Activism is Art in that the best activism, like much of Great Art, is grounded in honest storytelling by artists/activists.
Reading “The Migration Diary of Hala Almasi” by Amit Majmudar posted by JNaz prompted me to write about a recent experience I had as good friends were frantic to get their team out of Afghanistan. Sam and Laurie head up a PSU organization they founded called World in Conversation. Sam teaches a sociology class on race and ethnicity at PSU to about 800 students—all in one room! Sam called and suggested I watch his class via the computer right after the Kabul attack on the airport. He zoomed in four guests (friends) to his live class of 800 students—two men instrumental in getting folks out of Afghanistan, a young woman who heads up one of Sam and Laurie’s international World in Conversation teams (the young woman is not in Afghanistan) and who is also a dear friend and colleague of the fourth guest, a young husband and father of two young children who opted to stay in Afghanistan to care for his mother even though he and his family are in danger (the rest of the World In Conversation Team got out). The man who stayed teaches computer science to women, and the school has been shut down by the Taliban. Sam’s class was very moving. Sam and all the guests were near tears several times—as was I. They all talked about the horrors of folks trying to get to the airport for flights and the moral dilemma of choosing. A young family with two infants and a 70 year old parent that one of the guests is still trying to help had to leave the East Gate because they were shot at and in a ditch hiding for hours. They managed to get back to the gate and were wading through sewage water, but finally the children had to be taken somewhere safe—they were too exhausted to stay. They are in hiding now. If they would have stayed in the crowd they would have been where the bombs went off. I don’t know the family’s fate.

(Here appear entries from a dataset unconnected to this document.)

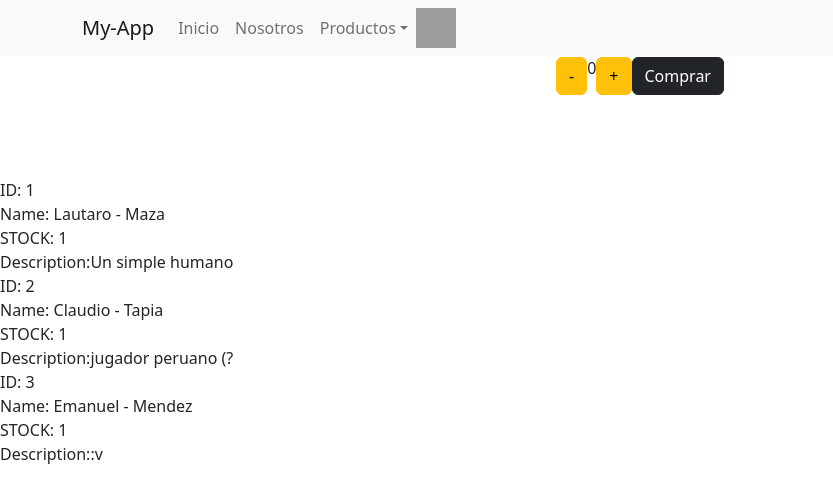
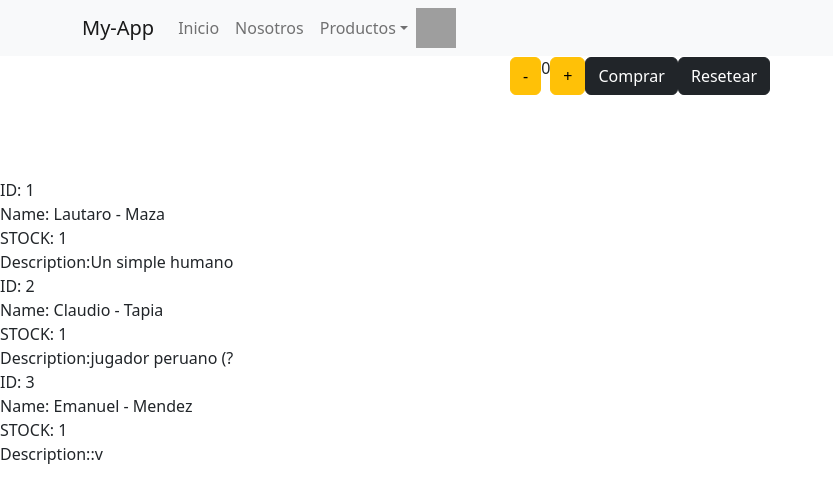
Before and after one commit to lau7aro-maza/react-app-, a React (Create React App) app: page / in a window 1280 px wide. Shown: the top 502 px of the page, without its empty margins (0-833 px from the left). Built offline with nearby package versions, Linux system fonts and the light colour scheme; grey boxes are pictures that could not be loaded.

Commit message:
arreglo de la funcion onAdd

```diff
--- a/src/components/Items/ItemCount.jsx
+++ b/src/components/Items/ItemCount.jsx
@@ -3,20 +3,27 @@ import React,{ useState } from "react";
 import s from './ItemCount.module.css';
 
 
-function ItemCount({stock}) {
+export default function ItemCount({stock}) {
+
     const [count, setCount] = useState(0);
 
+    function onAdd () {
+        alert("Agregaste " + count + " items a tu carrito")
+    }
 
     function adding () {
         if(count < stock) {
         setCount(count + 1);}
+        console.log(count);
     }
     function subs () {
         if(count > 0) {
         setCount(count - 1);}
     }
-    function onAdd () {
-        alert('You added' + count + 'items to your cart');
+    function reset () {
+        if (count !== 0) {
+            setCount(0);
+        }
     }
 
     return (
@@ -25,10 +32,9 @@ function ItemCount({stock}) {
             <Button onClick={subs} variant="warning">-</Button>
             <p>{count}</p>
             <Button onClick={adding} variant="warning">+</Button>
-            <Button onClick={onAdd} variant="dark">Comprar</Button>
+            <Button onClick={() => onAdd(count)} variant="dark">Comprar</Button>
+            <Button onClick={reset} variant="dark">Resetear</Button>
             </div>
         </div>
     )
 }
-
-export default ItemCount
--- a/src/components/Items/ItemListContainer.jsx
+++ b/src/components/Items/ItemListContainer.jsx
@@ -14,7 +14,7 @@ function ItemListContainer () {
 
     return (
     <>
-    <ItemCount/>
+    <ItemCount stock={10}/>
     <br /><br /><br />
     <ItemList prods={producto} />
     </>
```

I also met Basim and Azmat Kahn in Sam’s class; Basim was featured in a Sunday NYT Magazine cover story by Azmat Kahn (https://www.nytimes.com/interactive/2017/11/16/magazine/uncounted-civilian-casualties-iraq-airstrikes.html). His home was accidentally bombed in Iraq due to inaccurate U.S. intelligence. Sam also brought Basim to my home, and I met him personally. He is an extraordinary person.
My friendship with Sam and Laurie and the personal stories I heard firsthand from their friends created connections that make the headlines very real to me, as does Amit Majmudar’s powerful and personal poem. Both the poem and the stories take mental, emotional, and spiritual energy to process. I found I had to respond and discovered two groups to support: World Without War and No One Left Behind.
Here are links to replays of the above classes and a link to a Ford Foundation conversation with Azmat and Basim.
Basim and Azmat Kahn in a Ford Foundation conversation: https://www.youtube.com/watch?v=-2mtfSeLcxE
Moving Art and Activist Movements for Peace and Justice are soul mates at their common core.